─── The records
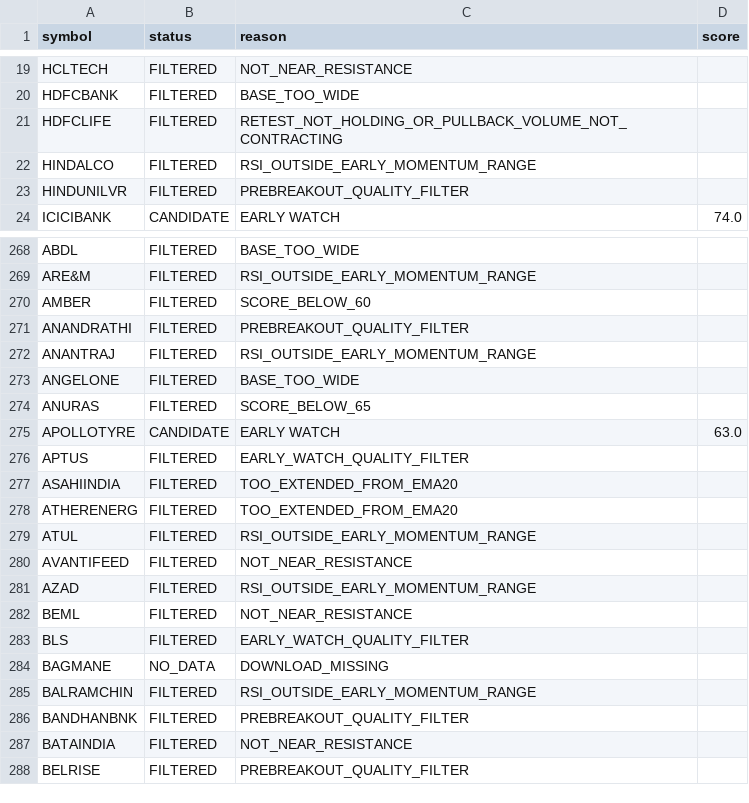
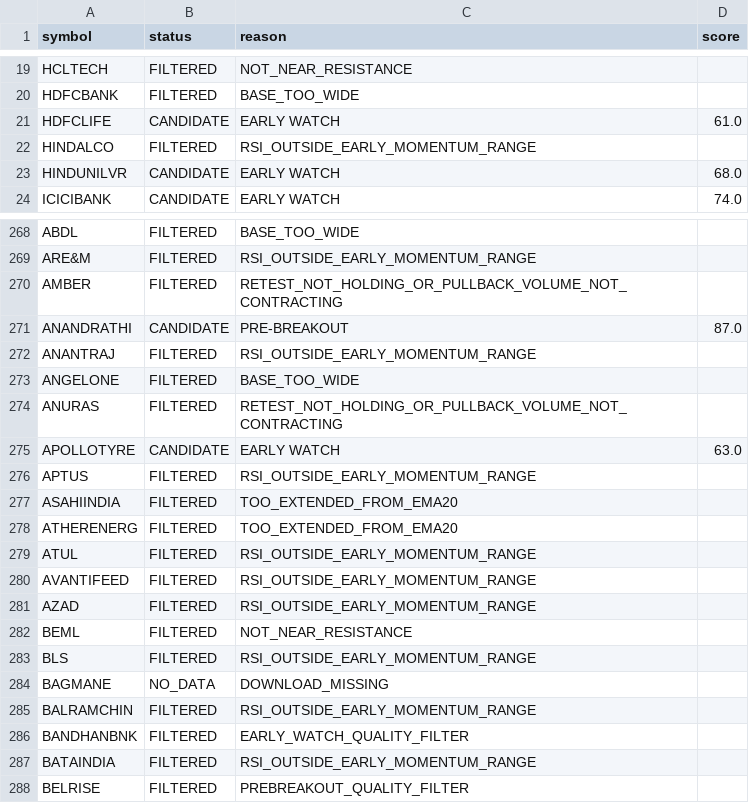
Before and after one commit to spy15007-arch/Trading-OS-v12, a CSV file: reports/early_momentum_diagnostics.csv, drawn as a sheet; only a part is shown, gaps mark what is left out; the diff covers the shown part only.

```diff
--- a/reports/early_momentum_diagnostics.csv
+++ b/reports/early_momentum_diagnostics.csv
@@ -20,5 +20,5 @@ HCLTECH,FILTERED,NOT_NEAR_RESISTANCE,
 HDFCBANK,FILTERED,BASE_TOO_WIDE,
-HDFCLIFE,FILTERED,RETEST_NOT_HOLDING_OR_PULLBACK_VOLUME_NOT_CONTRACTING,
+HDFCLIFE,CANDIDATE,EARLY WATCH,61.0
 HINDALCO,FILTERED,RSI_OUTSIDE_EARLY_MOMENTUM_RANGE,
-HINDUNILVR,FILTERED,PREBREAKOUT_QUALITY_FILTER,
+HINDUNILVR,CANDIDATE,EARLY WATCH,68.0
 ICICIBANK,CANDIDATE,EARLY WATCH,74.0
@@ -269,9 +269,9 @@ ABDL,FILTERED,BASE_TOO_WIDE,
 ARE&M,FILTERED,RSI_OUTSIDE_EARLY_MOMENTUM_RANGE,
-AMBER,FILTERED,SCORE_BELOW_60,
-ANANDRATHI,FILTERED,PREBREAKOUT_QUALITY_FILTER,
+AMBER,FILTERED,RETEST_NOT_HOLDING_OR_PULLBACK_VOLUME_NOT_CONTRACTING,
+ANANDRATHI,CANDIDATE,PRE-BREAKOUT,87.0
 ANANTRAJ,FILTERED,RSI_OUTSIDE_EARLY_MOMENTUM_RANGE,
 ANGELONE,FILTERED,BASE_TOO_WIDE,
-ANURAS,FILTERED,SCORE_BELOW_65,
+ANURAS,FILTERED,RETEST_NOT_HOLDING_OR_PULLBACK_VOLUME_NOT_CONTRACTING,
 APOLLOTYRE,CANDIDATE,EARLY WATCH,63.0
-APTUS,FILTERED,EARLY_WATCH_QUALITY_FILTER,
+APTUS,FILTERED,RSI_OUTSIDE_EARLY_MOMENTUM_RANGE,
 ASAHIINDIA,FILTERED,TOO_EXTENDED_FROM_EMA20,
@@ -279,10 +279,10 @@ ATHERENERG,FILTERED,TOO_EXTENDED_FROM_EMA20,
 ATUL,FILTERED,RSI_OUTSIDE_EARLY_MOMENTUM_RANGE,
-AVANTIFEED,FILTERED,NOT_NEAR_RESISTANCE,
+AVANTIFEED,FILTERED,RSI_OUTSIDE_EARLY_MOMENTUM_RANGE,
 AZAD,FILTERED,RSI_OUTSIDE_EARLY_MOMENTUM_RANGE,
 BEML,FILTERED,NOT_NEAR_RESISTANCE,
-BLS,FILTERED,EARLY_WATCH_QUALITY_FILTER,
+BLS,FILTERED,RSI_OUTSIDE_EARLY_MOMENTUM_RANGE,
 BAGMANE,NO_DATA,DOWNLOAD_MISSING,
 BALRAMCHIN,FILTERED,RSI_OUTSIDE_EARLY_MOMENTUM_RANGE,
-BANDHANBNK,FILTERED,PREBREAKOUT_QUALITY_FILTER,
-BATAINDIA,FILTERED,NOT_NEAR_RESISTANCE,
+BANDHANBNK,FILTERED,EARLY_WATCH_QUALITY_FILTER,
+BATAINDIA,FILTERED,RSI_OUTSIDE_EARLY_MOMENTUM_RANGE,
 BELRISE,FILTERED,PREBREAKOUT_QUALITY_FILTER,
```
Also changed, not shown: 109 edited cells elsewhere in this file, reports/early_momentum_performance.csv, reports/early_momentum_radar.csv, 3 other files.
──────
**What is required:**
Write the listing out exactly, apart from its pictures.

**Task result:**
Before and after one commit to spy15007-arch/Trading-OS-v12, a CSV file: reports/early_momentum_diagnostics.csv, drawn as a sheet; only a part is shown, gaps mark what is left out; the diff covers the shown part only.

```diff
--- a/reports/early_momentum_diagnostics.csv
+++ b/reports/early_momentum_diagnostics.csv
@@ -20,5 +20,5 @@ HCLTECH,FILTERED,NOT_NEAR_RESISTANCE,
 HDFCBANK,FILTERED,BASE_TOO_WIDE,
-HDFCLIFE,FILTERED,RETEST_NOT_HOLDING_OR_PULLBACK_VOLUME_NOT_CONTRACTING,
+HDFCLIFE,CANDIDATE,EARLY WATCH,61.0
 HINDALCO,FILTERED,RSI_OUTSIDE_EARLY_MOMENTUM_RANGE,
-HINDUNILVR,FILTERED,PREBREAKOUT_QUALITY_FILTER,
+HINDUNILVR,CANDIDATE,EARLY WATCH,68.0
 ICICIBANK,CANDIDATE,EARLY WATCH,74.0
@@ -269,9 +269,9 @@ ABDL,FILTERED,BASE_TOO_WIDE,
 ARE&M,FILTERED,RSI_OUTSIDE_EARLY_MOMENTUM_RANGE,
-AMBER,FILTERED,SCORE_BELOW_60,
-ANANDRATHI,FILTERED,PREBREAKOUT_QUALITY_FILTER,
+AMBER,FILTERED,RETEST_NOT_HOLDING_OR_PULLBACK_VOLUME_NOT_CONTRACTING,
+ANANDRATHI,CANDIDATE,PRE-BREAKOUT,87.0
 ANANTRAJ,FILTERED,RSI_OUTSIDE_EARLY_MOMENTUM_RANGE,
 ANGELONE,FILTERED,BASE_TOO_WIDE,
-ANURAS,FILTERED,SCORE_BELOW_65,
+ANURAS,FILTERED,RETEST_NOT_HOLDING_OR_PULLBACK_VOLUME_NOT_CONTRACTING,
 APOLLOTYRE,CANDIDATE,EARLY WATCH,63.0
-APTUS,FILTERED,EARLY_WATCH_QUALITY_FILTER,
+APTUS,FILTERED,RSI_OUTSIDE_EARLY_MOMENTUM_RANGE,
 ASAHIINDIA,FILTERED,TOO_EXTENDED_FROM_EMA20,
@@ -279,10 +279,10 @@ ATHERENERG,FILTERED,TOO_EXTENDED_FROM_EMA20,
 ATUL,FILTERED,RSI_OUTSIDE_EARLY_MOMENTUM_RANGE,
-AVANTIFEED,FILTERED,NOT_NEAR_RESISTANCE,
+AVANTIFEED,FILTERED,RSI_OUTSIDE_EARLY_MOMENTUM_RANGE,
 AZAD,FILTERED,RSI_OUTSIDE_EARLY_MOMENTUM_RANGE,
 BEML,FILTERED,NOT_NEAR_RESISTANCE,
-BLS,FILTERED,EARLY_WATCH_QUALITY_FILTER,
+BLS,FILTERED,RSI_OUTSIDE_EARLY_MOMENTUM_RANGE,
 BAGMANE,NO_DATA,DOWNLOAD_MISSING,
 BALRAMCHIN,FILTERED,RSI_OUTSIDE_EARLY_MOMENTUM_RANGE,
-BANDHANBNK,FILTERED,PREBREAKOUT_QUALITY_FILTER,
-BATAINDIA,FILTERED,NOT_NEAR_RESISTANCE,
+BANDHANBNK,FILTERED,EARLY_WATCH_QUALITY_FILTER,
+BATAINDIA,FILTERED,RSI_OUTSIDE_EARLY_MOMENTUM_RANGE,
 BELRISE,FILTERED,PREBREAKOUT_QUALITY_FILTER,
```
Also changed, not shown: 109 edited cells elsewhere in this file, reports/early_momentum_performance.csv, reports/early_momentum_radar.csv, 3 other files.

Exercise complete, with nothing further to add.